**Exercise aim**
Please work out how many lines in the records below include the word "padding", and reply with that number only.

**Data supplied**

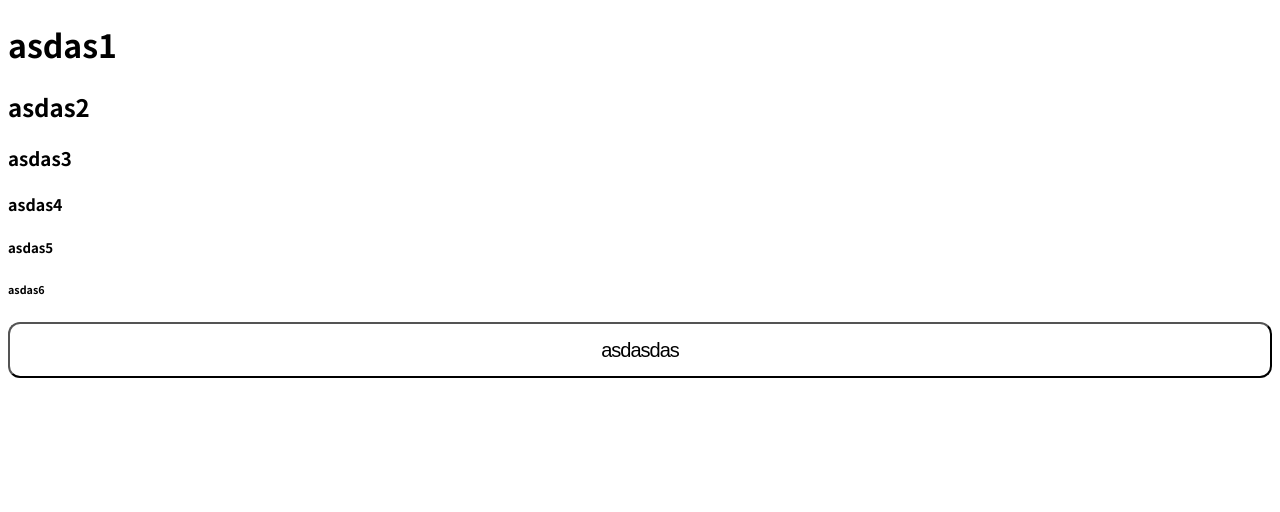
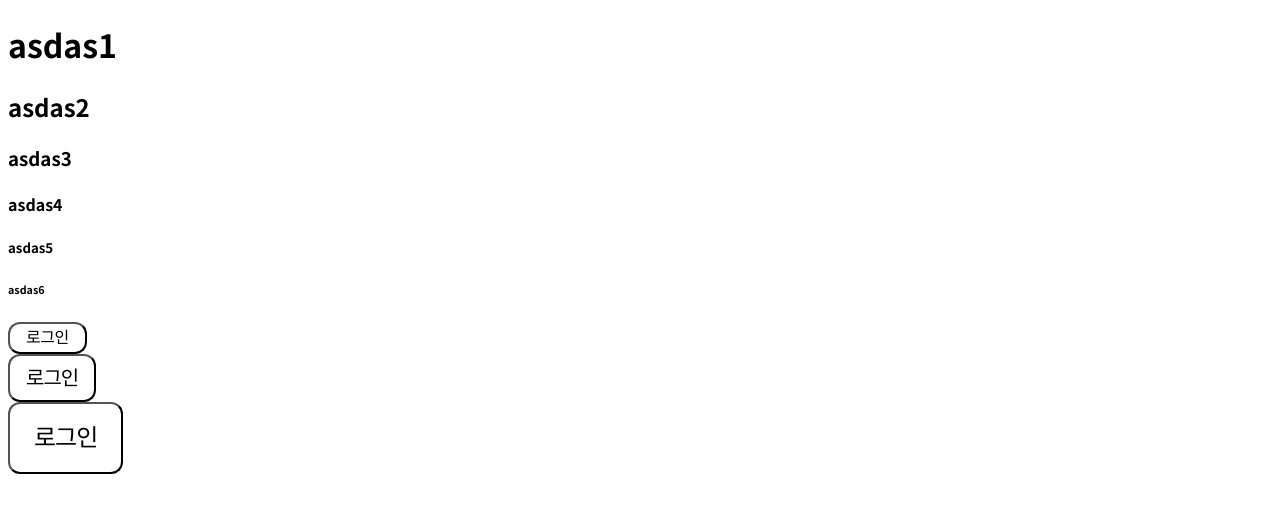
Before and after one commit to jiyeon12345/photolink-web-next, a Next.js app: page / in a window 1280 px wide. Shown: the top 512 px of the page. Built offline with nearby package versions, Linux system fonts and the light colour scheme.

Commit message:
asdasdas

```diff
--- a/app/page.tsx
+++ b/app/page.tsx
@@ -11,8 +11,17 @@ export default function Home() {
       <h5>asdas5</h5>
       <h6>asdas6</h6>
       <Suspense>
-        <Button>asdasdas</Button>
+        <Button $size="sm" $contain>
+          로그인
+        </Button>
       </Suspense>
+
+      <Button $size="md" $variant="secondary" $contain>
+        로그인
+      </Button>
+      <Button $size="lg" $variant="tertiary" $contain>
+        로그인
+      </Button>
     </main>
   )
 }
--- a/components/common/Button/styled.ts
+++ b/components/common/Button/styled.ts
@@ -23,34 +23,53 @@ export const buttonStyle = css`
 export const primaryButtonStyle = css`
   color: var(--white);
   background-color: var(--primary-500);
+
+  &:hover {
+    background-color: var(--primary-700);
+  }
 `
 
 export const secondaryButtonStyle = css`
   color: var(--white);
   background-color: var(--secondary-500);
+
+  &:hover {
+    background-color: var(--secondary-700);
+  }
 `
 
 export const tertiaryButtonStyle = css`
   color: var(--white);
   background-color: var(--tertiary-500);
+
+  &:hover {
+    background-color: var(--tertiary-700);
+  }
 `
 
 // * Button Size Style
 export const smButtonStyle = css`
-  padding: 0.5rem 1rem;
+  height: 32px;
+  padding: 0 16px;
+  border-radius: 12px;
   font-size: 1rem;
   line-height: 1.5rem;
   letter-spacing: -0.5px;
 `
 
 export const mdButtonStyle = css`
-  padding: 0.75rem 1.5rem;
+  height: 48px;
+  padding: 0 16px;
+  border-radius: 12px;
   font-size: 1.25rem;
   line-height: 1.75rem;
   letter-spacing: -1px;
 `
+
 export const lgButtonStyle = css`
-  padding: 1rem 2rem;
+  height: 72px;
+  padding: 0 24px;
+  border-radius: 12px;
   font-size: 1.5rem;
   line-height: 2rem;
   letter-spacing: -1px;
```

**Output for this exercise**
6